**Activity**
Your answer should be the lines of the data below that contain "color".

Change detection data:

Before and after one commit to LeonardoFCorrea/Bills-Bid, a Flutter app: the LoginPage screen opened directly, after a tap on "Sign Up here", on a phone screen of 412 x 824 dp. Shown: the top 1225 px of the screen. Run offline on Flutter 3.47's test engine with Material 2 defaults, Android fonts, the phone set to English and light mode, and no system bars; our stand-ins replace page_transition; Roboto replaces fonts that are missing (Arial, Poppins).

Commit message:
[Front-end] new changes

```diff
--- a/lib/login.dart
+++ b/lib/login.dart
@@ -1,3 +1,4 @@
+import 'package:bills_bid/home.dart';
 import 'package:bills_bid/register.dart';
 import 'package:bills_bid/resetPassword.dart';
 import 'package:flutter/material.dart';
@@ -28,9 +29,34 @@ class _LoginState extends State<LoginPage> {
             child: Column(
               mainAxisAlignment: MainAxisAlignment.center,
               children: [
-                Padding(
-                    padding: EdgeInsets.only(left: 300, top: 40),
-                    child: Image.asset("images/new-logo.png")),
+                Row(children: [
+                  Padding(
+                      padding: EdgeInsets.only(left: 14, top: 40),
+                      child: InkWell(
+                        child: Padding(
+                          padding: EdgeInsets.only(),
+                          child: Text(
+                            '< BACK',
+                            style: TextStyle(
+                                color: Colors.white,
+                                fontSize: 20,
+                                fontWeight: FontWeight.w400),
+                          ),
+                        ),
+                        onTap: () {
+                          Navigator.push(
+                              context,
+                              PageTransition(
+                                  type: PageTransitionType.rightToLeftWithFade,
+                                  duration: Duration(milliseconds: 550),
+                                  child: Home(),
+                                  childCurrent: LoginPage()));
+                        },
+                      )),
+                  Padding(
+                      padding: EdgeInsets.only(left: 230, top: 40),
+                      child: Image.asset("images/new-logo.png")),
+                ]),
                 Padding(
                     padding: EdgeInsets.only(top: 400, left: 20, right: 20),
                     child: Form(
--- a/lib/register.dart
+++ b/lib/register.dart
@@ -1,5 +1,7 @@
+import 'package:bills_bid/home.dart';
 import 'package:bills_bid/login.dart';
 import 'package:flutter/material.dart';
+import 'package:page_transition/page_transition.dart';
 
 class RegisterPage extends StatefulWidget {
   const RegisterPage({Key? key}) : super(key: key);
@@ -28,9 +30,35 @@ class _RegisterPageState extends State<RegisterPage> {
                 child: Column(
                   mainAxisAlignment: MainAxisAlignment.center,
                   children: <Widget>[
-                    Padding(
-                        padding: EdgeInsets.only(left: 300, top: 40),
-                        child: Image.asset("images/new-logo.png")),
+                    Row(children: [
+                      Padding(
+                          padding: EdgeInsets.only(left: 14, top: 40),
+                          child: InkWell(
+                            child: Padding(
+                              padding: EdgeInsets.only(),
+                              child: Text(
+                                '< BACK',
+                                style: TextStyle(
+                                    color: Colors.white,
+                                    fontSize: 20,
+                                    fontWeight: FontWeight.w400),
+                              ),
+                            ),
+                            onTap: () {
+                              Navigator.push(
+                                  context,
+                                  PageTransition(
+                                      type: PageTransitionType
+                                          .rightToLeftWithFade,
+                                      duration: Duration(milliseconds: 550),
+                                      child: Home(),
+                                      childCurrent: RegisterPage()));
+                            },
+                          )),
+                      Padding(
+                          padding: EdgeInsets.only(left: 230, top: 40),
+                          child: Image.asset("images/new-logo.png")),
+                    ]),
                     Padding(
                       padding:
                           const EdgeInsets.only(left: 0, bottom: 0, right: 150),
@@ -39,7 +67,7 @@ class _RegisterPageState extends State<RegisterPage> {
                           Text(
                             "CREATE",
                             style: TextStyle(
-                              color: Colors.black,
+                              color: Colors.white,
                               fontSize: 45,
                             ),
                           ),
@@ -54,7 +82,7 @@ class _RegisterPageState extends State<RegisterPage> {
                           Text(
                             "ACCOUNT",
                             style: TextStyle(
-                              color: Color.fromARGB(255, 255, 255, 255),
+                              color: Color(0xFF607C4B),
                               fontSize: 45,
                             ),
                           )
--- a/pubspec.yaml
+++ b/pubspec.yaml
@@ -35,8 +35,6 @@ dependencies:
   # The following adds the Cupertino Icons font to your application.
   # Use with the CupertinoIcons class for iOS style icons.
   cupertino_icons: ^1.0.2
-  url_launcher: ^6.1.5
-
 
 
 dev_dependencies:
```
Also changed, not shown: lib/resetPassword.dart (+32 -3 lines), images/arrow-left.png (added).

**Answer to this task**
+                                color: Colors.white,
+                                    color: Colors.white,
-                              color: Colors.black,
+                              color: Colors.white,
-                              color: Color.fromARGB(255, 255, 255, 255),
+                              color: Color(0xFF607C4B),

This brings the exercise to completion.